GIVEN DATA:
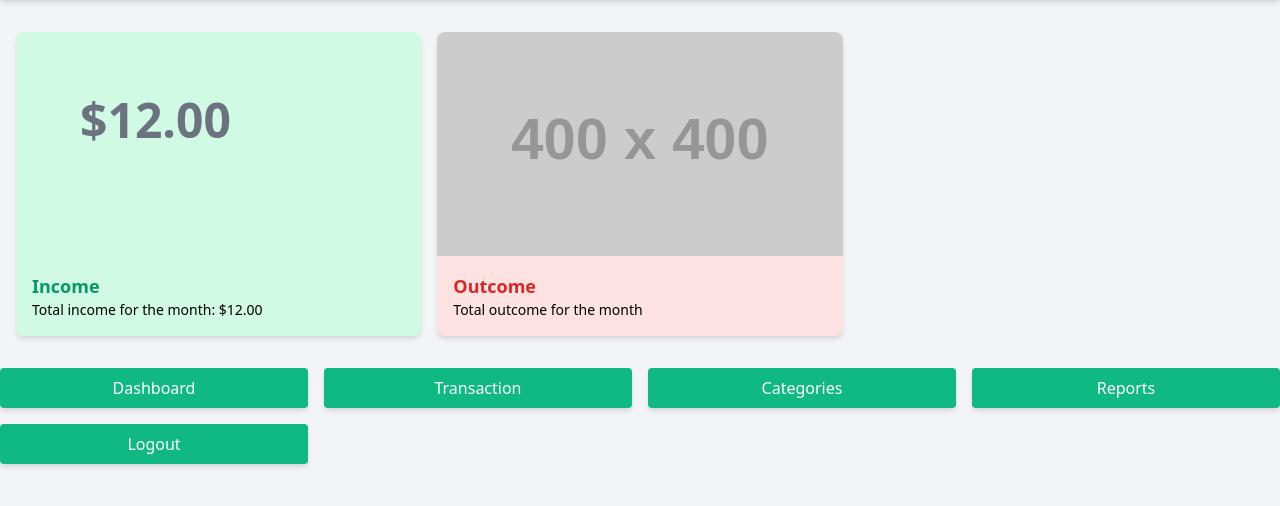
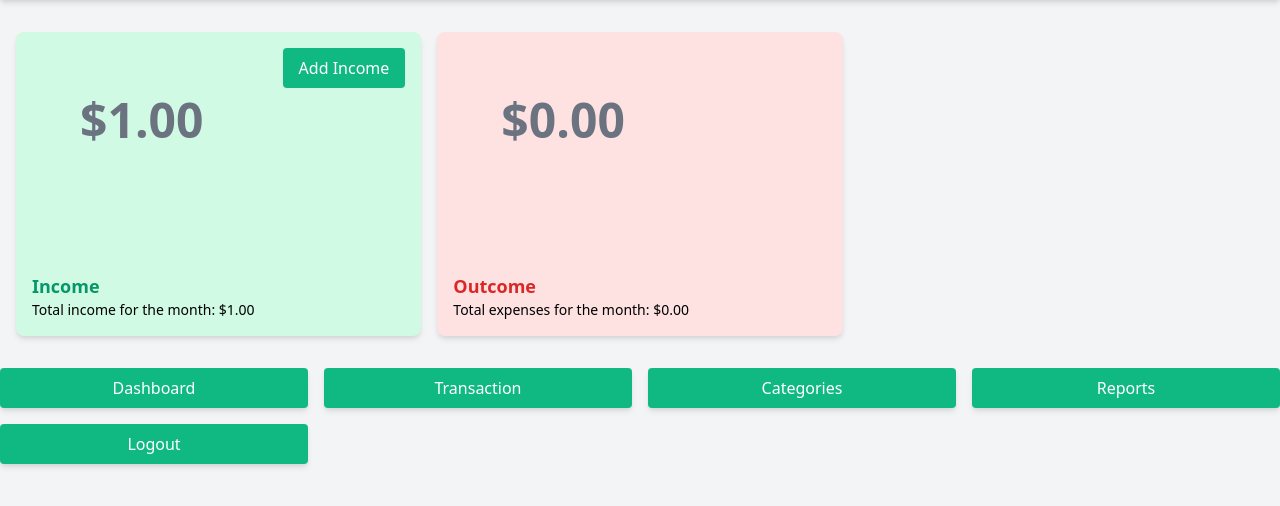
Before and after one commit to 8codevoyager122/tracking, a PHP site: page /dashboard.php in a window 1280 px wide. Shown: the part 44-550 px from the top of the page. Run offline with PHP 8.4, Linux system fonts and the light colour scheme; a user stored in the database is signed in; data comes from the database, SQL or seed files in the repository; grey boxes labelled with a size stand in for pictures from a placeholder-image service; some libraries are stand-ins or nearby versions.

Commit message:
Update dashboard.php

```diff
--- a/dashboard.php
+++ b/dashboard.php
@@ -1,6 +1,6 @@
 <?php
 session_start();
-require_once 'connection.php'; // Include your database connection script
+require_once 'connection.php'; // Adjust the path as per your file structure
 
 // Check if the user is logged in, redirect to login page if not
 if (!isset($_SESSION['username'])) {
@@ -8,26 +8,50 @@ if (!isset($_SESSION['username'])) {
     exit;
 }
 
-// Calculate total income for the current month
+// Initialize variables
+$Income = isset($_SESSION['Income']) ? floatval($_SESSION['Income']) : 0; // Manual income set by the user
 $user_id = $_SESSION['user_id'];
 $currentMonth = date('m');
 $currentYear = date('Y');
 
-$stmt = $pdo->prepare("SELECT SUM(amount) AS total_income FROM transactions WHERE user_id = :user_id");
-$stmt->execute(['user_id' => $user_id]);
-$totalIncome = $stmt->fetchColumn();
+// Get the start and end dates from the form submission if available
+$startDate = isset($_POST['start_date']) ? $_POST['start_date'] : date('Y-m-01');
+$endDate = isset($_POST['end_date']) ? $_POST['end_date'] : date('Y-m-t');
 
-// If total income is NULL (no transactions), set it to 0
+try {
+    // Calculate total income from transactions
+    $stmtIncome = $pdo->prepare("SELECT SUM(amount) AS total_income FROM transactions WHERE user_id = :user_id AND MONTH(transaction_date) = :month AND YEAR(transaction_date) = :year AND category = 'income'");
+    $stmtIncome->execute(['user_id' => $user_id, 'month' => $currentMonth, 'year' => $currentYear]);
+    $totalIncome = $stmtIncome->fetchColumn();
     $totalIncome = $totalIncome ? $totalIncome : 0;
+
+    // Calculate total expenses from transactions
+    $stmtExpenses = $pdo->prepare("SELECT SUM(amount) AS total_expenses FROM transactions WHERE user_id = :user_id AND MONTH(transaction_date) = :month AND YEAR(transaction_date) = :year AND category = 'expense'");
+    $stmtExpenses->execute(['user_id' => $user_id, 'month' => $currentMonth, 'year' => $currentYear]);
+    $totalExpenses = $stmtExpenses->fetchColumn();
+    $totalExpenses = $totalExpenses ? $totalExpenses : 0;
+
+    // Calculate total outcome (sum of transactions)
+    $stmtOutcome = $pdo->prepare("SELECT SUM(amount) AS total_outcome FROM transactions WHERE user_id = :user_id AND MONTH(transaction_date) = :month AND YEAR(transaction_date) = :year");
+    $stmtOutcome->execute(['user_id' => $user_id, 'month' => $currentMonth, 'year' => $currentYear]);
+    $totalOutcome = $stmtOutcome->fetchColumn();
+    $totalOutcome = $totalOutcome ? $totalOutcome : 0;
+
+    // Add manual income to the total income
+    $totalIncome += $Income;
+
+} catch (PDOException $e) {
+    echo "Error: " . $e->getMessage(); // Display any SQL errors
+}
 ?>
+
 <!DOCTYPE html>
 <html lang="en">
 <head>
-    <!-- Meta tags and title -->
+    <meta charset="UTF-8">
+    <meta name="viewport" content="width=device-width, initial-scale=1.0">
+    <title>Dashboard</title>
     <link href="https://cdn.jsdelivr.net/npm/tailwindcss@2.2.19/dist/tailwind.min.css" rel="stylesheet">
-    <style>
-        /* Optional: Add your custom styles here */
-    </style>
 </head>
 <body class="bg-gray-100 dark:bg-gray-900">
     <div class="flex flex-col min-h-screen">
@@ -43,8 +67,11 @@ $totalIncome = $totalIncome ? $totalIncome : 0;
             <div class="grid grid-cols-1 md:grid-cols-2 lg:grid-cols-3 gap-4">
                 <!-- Total Income -->
                 <div class="relative bg-green-100 dark:bg-green-800 rounded-lg shadow-md overflow-hidden">
+                    <div class="absolute top-0 right-0 p-4">
+                        <button id="addIncomeBtn" class="bg-green-500 text-white px-4 py-2 rounded">Add Income</button>
+                    </div>
                     <div class="h-40 md:h-56 overflow-hidden">
-                        <h1 class="text-5xl justify-center items-center text-zinc-600 mx-16 my-16 text-gray-500 font-bold">$<?php echo number_format($totalIncome, 2); ?></h1>
+                        <h1 id="totalIncome" class="text-5xl justify-center items-center text-zinc-600 mx-16 my-16 text-gray-500 font-bold">$<?php echo number_format($totalIncome, 2); ?></h1>
                     </div>
                     <div class="p-4">
                         <h3 class="text-lg font-semibold text-green-600 dark:text-green-300">Income</h3>
@@ -55,11 +82,11 @@ $totalIncome = $totalIncome ? $totalIncome : 0;
                 <!-- Total Outcome -->
                 <div class="relative bg-red-100 dark:bg-red-800 rounded-lg shadow-md overflow-hidden">
                     <div class="h-40 md:h-56 overflow-hidden">
-                        <img src="https://placehold.co/400" alt="Outcome" class="w-full h-full object-cover" />
+                        <h1 id="totalOutcome" class="text-5xl justify-center items-center text-zinc-600 mx-16 my-16 text-gray-500 font-bold">$<?php echo number_format($totalOutcome, 2); ?></h1>
                     </div>
                     <div class="p-4">
                         <h3 class="text-lg font-semibold text-red-600 dark:text-red-300">Outcome</h3>
-                        <p class="text-sm text-zinc-600">Total outcome for the month</p>
+                        <p class="text-sm text-zinc-600">Total expenses for the month: $<?php echo number_format($totalOutcome, 2); ?></p>
                     </div>
                 </div>
             </div>
@@ -72,7 +99,6 @@ $totalIncome = $totalIncome ? $totalIncome : 0;
             <button id="categoriesButton" class="bg-green-500 text-white py-2 px-4 rounded shadow-md">Categories</button>
             <button id="reportsButton" class="bg-green-500 text-white py-2 px-4 rounded shadow-md">Reports</button>
             <button id="logoutButton" class="bg-green-500 text-white py-2 px-4 rounded shadow-md">Logout</button>
-        </div>
         </div>
 
         <!-- JavaScript to handle button clicks -->
@@ -90,11 +116,83 @@ $totalIncome = $totalIncome ? $totalIncome : 0;
             });
 
             document.getElementById('reportsButton').addEventListener('click', function() {
-            window.location.href = "#";
+                window.location.href = "reports.php";
             });
+
             document.getElementById('logoutButton').addEventListener('click', function() {
                 window.location.href = "logout.php";
             });
+
+// Handle Add Manual Income button click
+document.getElementById('addIncomeBtn').addEventListener('click', function() {
+    const Income = prompt('Enter income amount:');
+    if (Income) {
+        document.getElementById('totalIncome').innerText = '$' + parseFloat(Income).toFixed(2);
+
+        // Make the AJAX request to update the server-side data
+        fetch(window.location.href, {
+            method: 'POST',
+            headers: {
+                'Content-Type': 'application/json',
+            },
+            body: JSON.stringify({
+                Income: Income
+            }),
+        })
+     .then(response => response.json())
+     .then(data => {
+            if (data.error) {
+                alert(data.error);
+            } else {
+                alert(data.message);
+            }
+        })
+     .catch((error) => {
+            console.error('Error:', error);
+        });
+    }
+});
         </script>
+    </div>
 </body>
 </html>
+
+<?php
+if ($_SERVER['REQUEST_METHOD'] === 'POST') {
+    $data = json_decode(file_get_contents('php://input'), true);
+
+    if (isset($data['Income'])) {
+        $Income = floatval($data['Income']);
+        $_SESSION['Income'] = $Income;
+
+        // Recalculate the total income and expenses with the new manual income
+        try {
+            $stmtIncome = $pdo->prepare("SELECT SUM(amount) AS total_income FROM transactions WHERE user_id = :user_id AND MONTH(transaction_date) = :month AND YEAR(transaction_date) = :year AND category = 'income'");
+            $stmtIncome->execute(['user_id' => $user_id, 'month' => $currentMonth, 'year' => $currentYear]);
+            $totalIncome = $stmtIncome->fetchColumn();
+            $totalIncome = $totalIncome ? $totalIncome : 0;
+            $totalIncome += $Income;
+
+            // Recalculate total expenses
+            $stmtExpenses = $pdo->prepare("SELECT SUM(amount) AS total_expenses FROM transactions WHERE user_id = :user_id AND MONTH(transaction_date) = :month AND YEAR(transaction_date) = :year AND category = 'expense'");
+            $stmtExpenses->execute(['user_id' => $user_id, 'month' => $currentMonth, 'year' => $currentYear]);
+            $totalExpenses = $stmtExpenses->fetchColumn();
+            $totalExpenses = $totalExpenses ? $totalExpenses : 0;
+
+            // Calculate total outcome (sum of transactions)
+            $stmtOutcome = $pdo->prepare("SELECT SUM(amount) AS total_outcome FROM transactions WHERE user_id = :user_id AND MONTH(transaction_date) = :month AND YEAR(transaction_date) = :year");
+            $stmtOutcome->execute(['user_id' => $user_id, 'month' => $currentMonth, 'year' => $currentYear]);
+            $totalOutcome = $stmtOutcome->fetchColumn();
+            $totalOutcome = $totalOutcome ? $totalOutcome : 0;
+            $totalOutcome += $Income;
+
+            echo json_encode(['message' => 'Income updated successfully', 'totalIncome' => $totalIncome, 'totalOutcome' => $totalOutcome]);
+        } catch (PDOException $e) {
+            echo json_encode(['error' => 'Error: ' . $e->getMessage()]);
+        }
+    } else {
+        echo json_encode(['error' => 'Invalid request']);
+    }
+    exit;
+}
+?>
```
Lines whose indentation alone changed are shown as unchanged.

EXERCISE DIRECTIONS:
Check each line of the entries for the word "totalOutcome", then state the count alone.

WRITTEN RESPONSE:
8